I cannot sleep profusely with the irritation of tinnitus so I switched the laptop onto re-watch a segement of the BBC's latest series on Poetic works of classical works and modernists. Finally, poetry has been elevated from the dusty library books to the flat screen television's across the UK which all started last week with the very passionate and over-excitedly giddy Griff Rhys Jones on BBC Two's Why Poetry Matters programme that showed many contributors especially liked to hear similar (I had to wear headphones of course) Yorkshire dialect of Simon Armitage who also writes wonderfully as he sounds .
But the one I've awaited until tonight which I watched keenly- Armando Iannucci in Milton's Heaven and Hell especially as I wrote an essay in the first semester on whether the poets Wyatt and Milton of such strong beliefs attempts to challenge the poetic conventions of the times. It seems according to Plashing Vole that I did not need to research, countlessly re-read and write such a exaggeratedly tedious essay in hope I showed my full understanding. But one thing I couldn't prove was, not that I understood it but that I was in complete awe that he could establish so many factors into the works of Paradise Lost and that is precisely what Iannucci does.
The programme is perhaps a tad simplistic at times especially for those who have read Paradise Lost more then a couple of times it also shows the wider picture linking the allusions to the inner thinking of perhaps the most learned poet I have encountered. Also the background work before the aforementioned epic was mentioned freely and I rather liked the part when Iannucci explained Milton's morality citing the works of Areopagitca saying it was 'the most perfect expression in English of defence and freedom of speech' therein lead to the belief that Milton saw books as having 'intrinsic merit.' It goes on to describe the passage leading to Milton's imprisonment and how he wrote, whilst blinded and assisted by a friend, Paradise Lost.
If you missed it, here is a chance to view it once again on that rather useful device BBC iPlayer which handily for me comes with subtitles so I shan't need the headphones I've packed.

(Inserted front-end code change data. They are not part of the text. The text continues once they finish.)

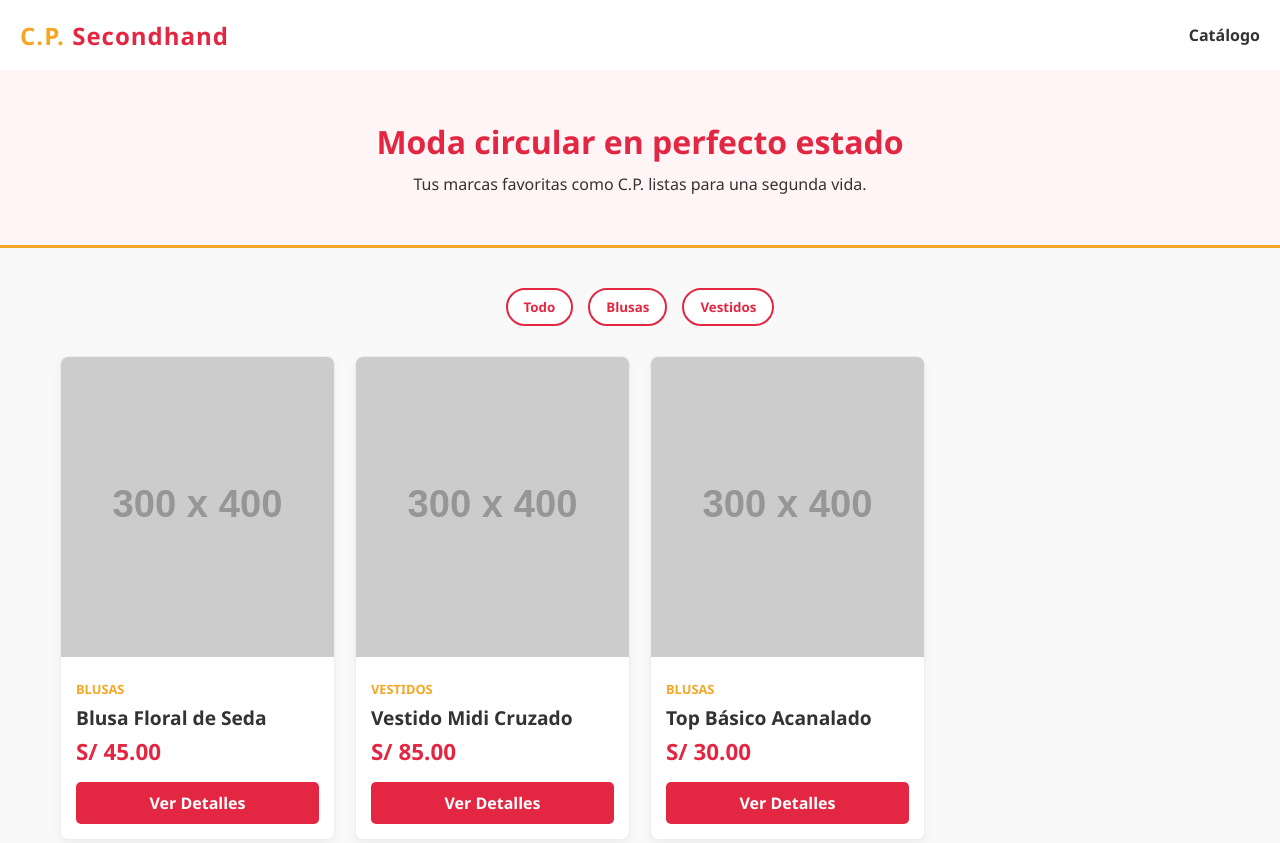
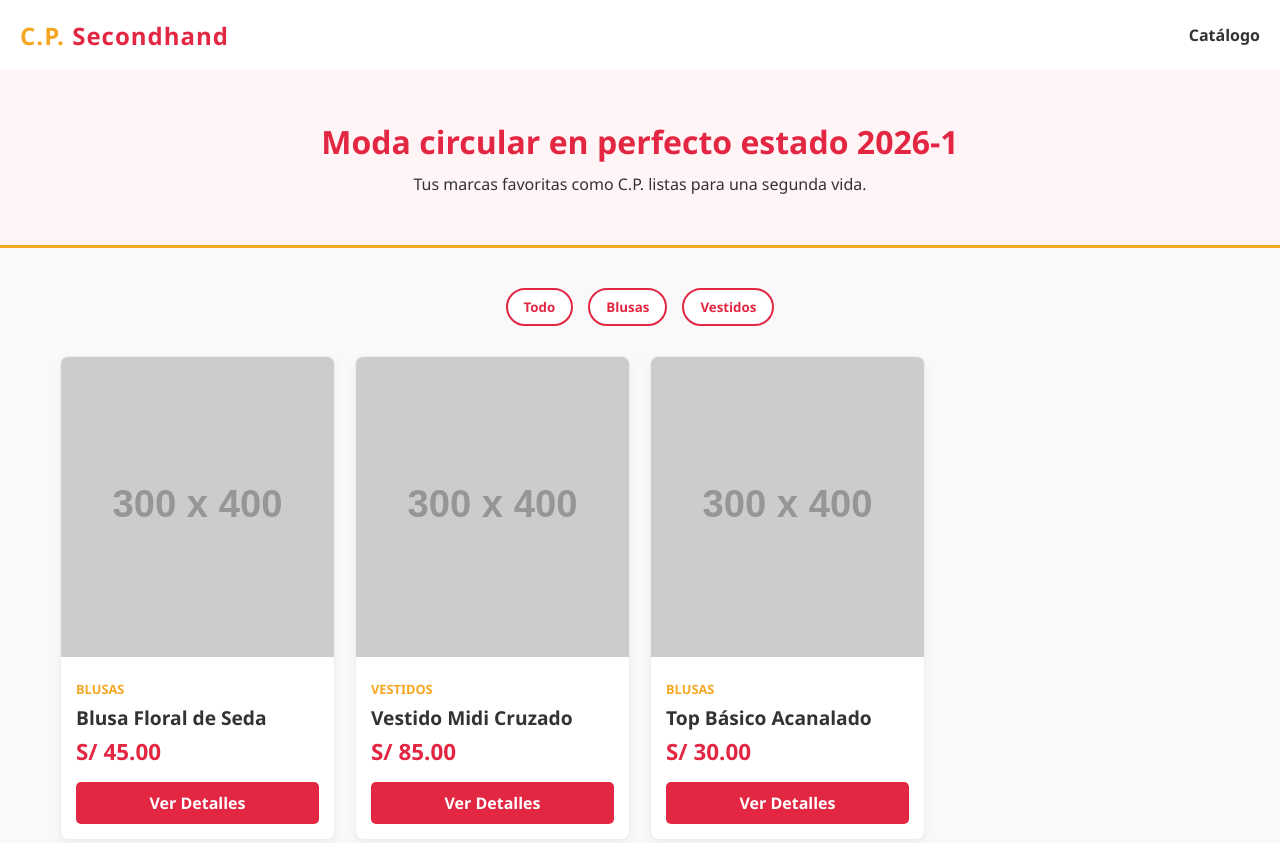
Before and after one commit to JhonUmasi/VidaWaSI, a plain HTML site: page index.html in a window 1280 px wide. Shown: the top 843 px of the page. Drawn offline with Linux system fonts and the light colour scheme; placeholder pictures from the web are drawn by us.

Commit message:
Update index.html

```diff
--- a/index.html
+++ b/index.html
@@ -16,7 +16,7 @@
 
     <main>
         <section class="hero">
-            <h1>Moda circular en perfecto estado</h1>
+            <h1>Moda circular en perfecto estado 2026-1</h1>
             <p>Tus marcas favoritas como C.P. listas para una segunda vida.</p>
         </section>
 
```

I shall be tuning into the BBC Four showing of the Anglo-Saxon world – to reveal the origins of our literary heritage in Michael Wood On Beowulf. Hopefully, if you haven't already then so shall you.
Oh lord, it seems one must sleep now. Ciao.